Hecks works make use of an almost theatrical setting. The artist dresses up her models and invents poses to represent scenes, either everyday ones involving her friends and in which she herself appears (Danke, das wär dann alles, 2013) or invented ones (Piece, 2013). These works refer to her studio and the context in which she works, contributing elements from her own life to the compositions. They reflect her immediate surroundings with a considerable degree of humour and irony (Babydetektiv mit Sekretärin, 2012). The artist even includes herself, but shown as observing and directing the action.
Despite representing relaxed, cheerful scenes in most of her works, there is also a sense of drama. Some critics have included Heck within Post-feminist movements due to the way she depicts the body, in particular in her female nudes. For the artist, a work should not just represent the attractive or well proportioned parts but must also reveal the covered up, dark zones that are not seen or appreciated at first sight. Heck has read thrillers and mystery novels since she was a child and it is possibly for this reason that she feels attracted to the unknown and the imperfect.

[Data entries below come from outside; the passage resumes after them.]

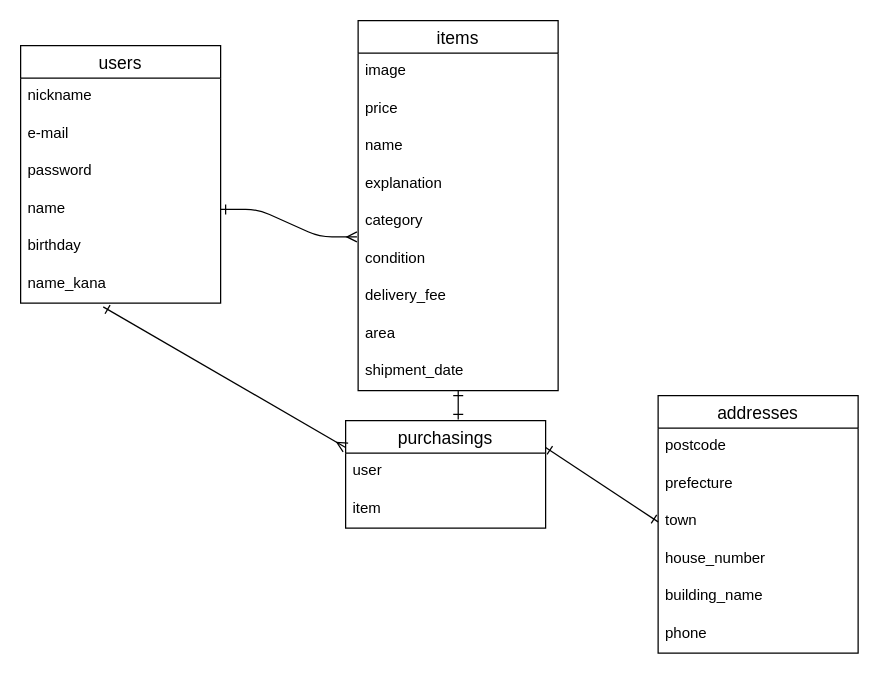
AKN-YASUDA/furima-30947 keeps this draw.io diagram as furima.dio. Above is the earlier version. Source tidied: cells renumbered, new cells numbered last; positions are measured from the earlier drawing's top-left corner, leaving out a move shared by most shapes. Both pictures are drawn from the tidied source at 125%, with x=0, y=0 at pixel (20, 20).
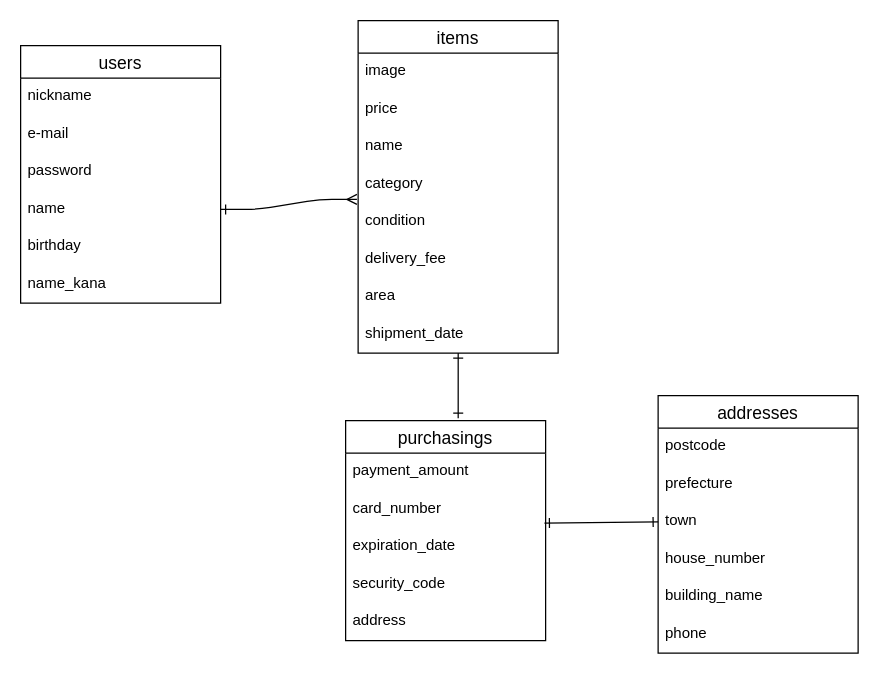
The same page after the edit.

Unchanged cells that the change refers to:
```xml
<mxCell id="8" value="name_kana" style="text;strokeColor=none;fillColor=none;spacingLeft=4;spacingRight=4;overflow=hidden;points=[[0,0.5],[1,0.5]];portConstraint=eastwest;fontSize=12;" parent="2" vertex="1">
  <mxGeometry y="176" width="160" height="30" as="geometry" />
</mxCell>
<mxCell id="25" value="town" style="text;strokeColor=none;fillColor=none;spacingLeft=4;spacingRight=4;overflow=hidden;points=[[0,0.5],[1,0.5]];portConstraint=eastwest;fontSize=12;" parent="22" vertex="1">
  <mxGeometry y="86" width="160" height="30" as="geometry" />
</mxCell>
```

Diff of the diagram source:
```diff
@@
     <mxCell id="9" value="items" style="swimlane;fontStyle=0;horizontal=1;startSize=26;align=center;fontSize=14;" parent="1" vertex="1">
-      <mxGeometry x="270" width="160" height="296" as="geometry" />
+      <mxGeometry x="270" width="160" height="266" as="geometry" />
     </mxCell>
@@
-    <mxCell id="13" value="explanation" style="text;strokeColor=none;fillColor=none;spacingLeft=4;spacingRight=4;overflow=hidden;fontSize=12;" parent="9" vertex="1">
-      <mxGeometry y="116" width="160" height="30" as="geometry" />
-    </mxCell>
     <mxCell id="14" value="category" style="text;strokeColor=none;fillColor=none;spacingLeft=4;spacingRight=4;overflow=hidden;fontSize=12;" parent="9" vertex="1">
-      <mxGeometry y="146" width="160" height="30" as="geometry" />
+      <mxGeometry y="116" width="160" height="30" as="geometry" />
     </mxCell>
     <mxCell id="15" value="condition" style="text;strokeColor=none;fillColor=none;spacingLeft=4;spacingRight=4;overflow=hidden;points=[[0,0.5],[1,0.5]];portConstraint=eastwest;fontSize=12;" parent="9" vertex="1">
-      <mxGeometry y="176" width="160" height="30" as="geometry" />
+      <mxGeometry y="146" width="160" height="30" as="geometry" />
     </mxCell>
     <mxCell id="16" value="delivery_fee" style="text;strokeColor=none;fillColor=none;spacingLeft=4;spacingRight=4;overflow=hidden;fontSize=12;" parent="9" vertex="1">
-      <mxGeometry y="206" width="160" height="30" as="geometry" />
+      <mxGeometry y="176" width="160" height="30" as="geometry" />
     </mxCell>
     <mxCell id="17" value="area" style="text;strokeColor=none;fillColor=none;spacingLeft=4;spacingRight=4;overflow=hidden;fontSize=12;" parent="9" vertex="1">
-      <mxGeometry y="236" width="160" height="30" as="geometry" />
+      <mxGeometry y="206" width="160" height="30" as="geometry" />
     </mxCell>
     <mxCell id="18" value="shipment_date" style="text;strokeColor=none;fillColor=none;spacingLeft=4;spacingRight=4;overflow=hidden;fontSize=12;" parent="9" vertex="1">
-      <mxGeometry y="266" width="160" height="30" as="geometry" />
+      <mxGeometry y="236" width="160" height="30" as="geometry" />
     </mxCell>
     <mxCell id="19" value="purchasings" style="swimlane;fontStyle=0;horizontal=1;startSize=26;align=center;fontSize=14;" parent="1" vertex="1">
-      <mxGeometry x="260" y="320" width="160" height="86" as="geometry" />
+      <mxGeometry x="260" y="320" width="160" height="176" as="geometry" />
     </mxCell>
-    <mxCell id="20" value="user" style="text;strokeColor=none;fillColor=none;spacingLeft=4;spacingRight=4;overflow=hidden;fontSize=12;" parent="19" vertex="1">
-      <mxGeometry y="26" width="160" height="30" as="geometry" />
-    </mxCell>
-    <mxCell id="21" value="item" style="text;strokeColor=none;fillColor=none;spacingLeft=4;spacingRight=4;overflow=hidden;fontSize=12;" parent="19" vertex="1">
-      <mxGeometry y="56" width="160" height="30" as="geometry" />
-    </mxCell>
+    <mxCell id="33" value="payment_amount" style="text;strokeColor=none;fillColor=none;spacingLeft=4;spacingRight=4;overflow=hidden;fontSize=12;" parent="19" vertex="1">
+      <mxGeometry y="26" width="160" height="30" as="geometry" />
+    </mxCell>
+    <mxCell id="34" value="card_number" style="text;strokeColor=none;fillColor=none;spacingLeft=4;spacingRight=4;overflow=hidden;points=[[0,0.5],[1,0.5]];portConstraint=eastwest;fontSize=12;" parent="19" vertex="1">
+      <mxGeometry y="56" width="160" height="30" as="geometry" />
+    </mxCell>
+    <mxCell id="35" value="expiration_date" style="text;strokeColor=none;fillColor=none;spacingLeft=4;spacingRight=4;overflow=hidden;fontSize=12;" parent="19" vertex="1">
+      <mxGeometry y="86" width="160" height="30" as="geometry" />
+    </mxCell>
+    <mxCell id="36" value="security_code" style="text;strokeColor=none;fillColor=none;spacingLeft=4;spacingRight=4;overflow=hidden;fontSize=12;" parent="19" vertex="1">
+      <mxGeometry y="116" width="160" height="30" as="geometry" />
+    </mxCell>
+    <mxCell id="37" value="address" style="text;strokeColor=none;fillColor=none;spacingLeft=4;spacingRight=4;overflow=hidden;fontSize=12;" parent="19" vertex="1">
+      <mxGeometry y="146" width="160" height="30" as="geometry" />
+    </mxCell>
@@
-    <mxCell id="31" style="endArrow=ERone;html=1;rounded=0;exitX=1;exitY=0.25;exitDx=0;exitDy=0;startArrow=ERone;startFill=0;endFill=0;entryX=0;entryY=0.5;entryDx=0;entryDy=0;" parent="1" edge="1" source="19" target="25">
+    <mxCell id="31" style="endArrow=ERone;html=1;rounded=0;exitX=0.994;exitY=0.867;exitDx=0;exitDy=0;startArrow=ERone;startFill=0;endFill=0;entryX=0;entryY=0.5;entryDx=0;entryDy=0;exitPerimeter=0;" parent="1" edge="1" source="34" target="25">
       <mxGeometry relative="1" as="geometry" />
     </mxCell>
-    <mxCell id="32" style="endArrow=ERone;html=1;rounded=0;entryX=0.413;entryY=1.1;entryDx=0;entryDy=0;entryPerimeter=0;startArrow=ERmany;startFill=0;endFill=0;exitX=0;exitY=0.25;exitDx=0;exitDy=0;" parent="1" edge="1" source="19" target="8">
-      <mxGeometry relative="1" as="geometry" />
-    </mxCell>
```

Another device used by this artist is language. Heck uses German, although not of the standard type, rather employing slang and even making up words. These phrases or single words are part of her discourse, on occasions giving rise to messages difficult to interpret. The verbal and non-verbal language in the expression of the figures and their poses offers clues to the works final interpretation. The food and foodstuffs such as sausages, potatoes and cucumbers are other typically German elements of which Heck frequently makes use (Discoveries I, 2013).
Despite this, humour and irony are notably present in Hecks work, on some occasions in the form of caricatures of her own characters, who seem to be taken from a story. Imagination and reality combine and cannot always be distinguished. In addition, there is a clear influence of comics, thrillers and even the aesthetic of cartoons. Nonetheless, Hecks work also features references to the philosophical and historical thinking of German writers such as the celebrated poet and playwright Bertolt Brecht, combined with the artists own personal experiences. Drawing and painting are not enough to satisfy Hecks creative requirements and she also makes use of disciplines and techniques including collage, sculpture, photography, printmaking, film and performance.
Kati Heck was born in Dusseldorf in 1979. She studied Fine Arts at the Antwerp and Vienna Academies. She now lives and works in Antwerp. Her work has been included in collective exhibitions in galleries and museums around the world, including the Saatchi Gallery in London (2012) and the National Art Museum of China in Beijing (2010). She has also been the subject of solo exhibitions at the Tim Van Laere Gallery in Antwerp (2011), the Mary Boone Gallery, New York (2008), and the Museum Het Domein in Sittard, the Netherlands (2008). In 2011 Heck was awarded the Ikob Art Award for painting.